Rainwater naturally contains few impurities and remains ‘soft’ if it runs over rocks such as slate or granite. But if rainwater flows through soft rocks such as chalk or limestone, it absorbs calcium and other minerals and becomes ‘hard’ water. The British landscape is dominated by soft rocks and six homes in every 10 are supplied with hard water.
Hard water becomes a major problem when it’s heated above 55°C or left to stand for a long period of time. Mineral deposits begin to form as the water evaporates and covers hard surfaces such as taps and kettles, which can be difficult to remove.
The most damaging effects of limescale, however, can go unnoticed for years. Hard water has around 300mg of dissolved minerals in every litre, meaning that a four-person household can be subject to 70kg of limescale every year. The pesky deposits stay hidden inside plumbing systems and central heating pipes, until problems such as failing boilers and blocked drains highlight the problem.
Limescale can also increase the cost of energy bills. Deposits coat the elements in washing machines, dishwashers and boilers as well as the kettle, making them less energy-efficient. According to British Water*, just a 1.6mm coating of limescale on a domestic heating element can make an appliance 12% less effective. Not only does this make appliances more expensive to run, it also causes them to wear down more quickly or even burn out suddenly without warning.
The quickest and cheapest way to deal with limescale is with a homemade cleaning solution. Malt vinegar and lemon juice will dissolve thin layers of mineral deposits on kettles and taps, but are not practical solutions for cleaning a larger appliance such as a washing machine.

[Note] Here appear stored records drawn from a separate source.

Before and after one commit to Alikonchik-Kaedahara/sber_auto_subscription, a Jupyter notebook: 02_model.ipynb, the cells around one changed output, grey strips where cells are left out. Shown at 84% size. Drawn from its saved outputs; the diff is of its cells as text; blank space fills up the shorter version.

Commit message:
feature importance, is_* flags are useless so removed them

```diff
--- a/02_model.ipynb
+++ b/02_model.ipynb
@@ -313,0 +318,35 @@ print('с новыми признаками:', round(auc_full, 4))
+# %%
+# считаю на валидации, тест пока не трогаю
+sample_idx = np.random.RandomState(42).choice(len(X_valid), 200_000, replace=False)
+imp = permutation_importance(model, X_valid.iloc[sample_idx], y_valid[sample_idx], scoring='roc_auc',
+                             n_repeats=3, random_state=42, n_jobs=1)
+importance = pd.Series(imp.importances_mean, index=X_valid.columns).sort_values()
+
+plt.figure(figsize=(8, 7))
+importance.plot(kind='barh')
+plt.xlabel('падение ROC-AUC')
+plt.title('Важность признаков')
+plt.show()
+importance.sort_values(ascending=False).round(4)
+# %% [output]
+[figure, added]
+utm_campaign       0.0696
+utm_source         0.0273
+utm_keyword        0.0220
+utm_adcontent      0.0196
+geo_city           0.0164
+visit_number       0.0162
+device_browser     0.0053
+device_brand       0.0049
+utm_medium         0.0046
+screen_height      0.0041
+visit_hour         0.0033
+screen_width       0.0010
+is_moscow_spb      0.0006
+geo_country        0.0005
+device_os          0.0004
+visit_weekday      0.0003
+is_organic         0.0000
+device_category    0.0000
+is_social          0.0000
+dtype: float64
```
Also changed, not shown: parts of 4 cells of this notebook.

A more effective solution is to treat hard water before it enters pipes or appliances. Water softening tablets swap the calcium in hard water for sodium, which is more likely to stay dissolved when heated.
Water conditioning is the most recent high-tech tool in the battle against limescale. Hard water is exposed to a low level magnetic field, which causes the mineral impurities to come together in one mass. These clumps provide a surface for dissolved minerals to cling to when water is heated or left to stand, which prevent them from sticking to hard surfaces such as pipes. To find out more information on getting rid of limescale or to help you deal with this issue effectively, contact a plumber in your local area.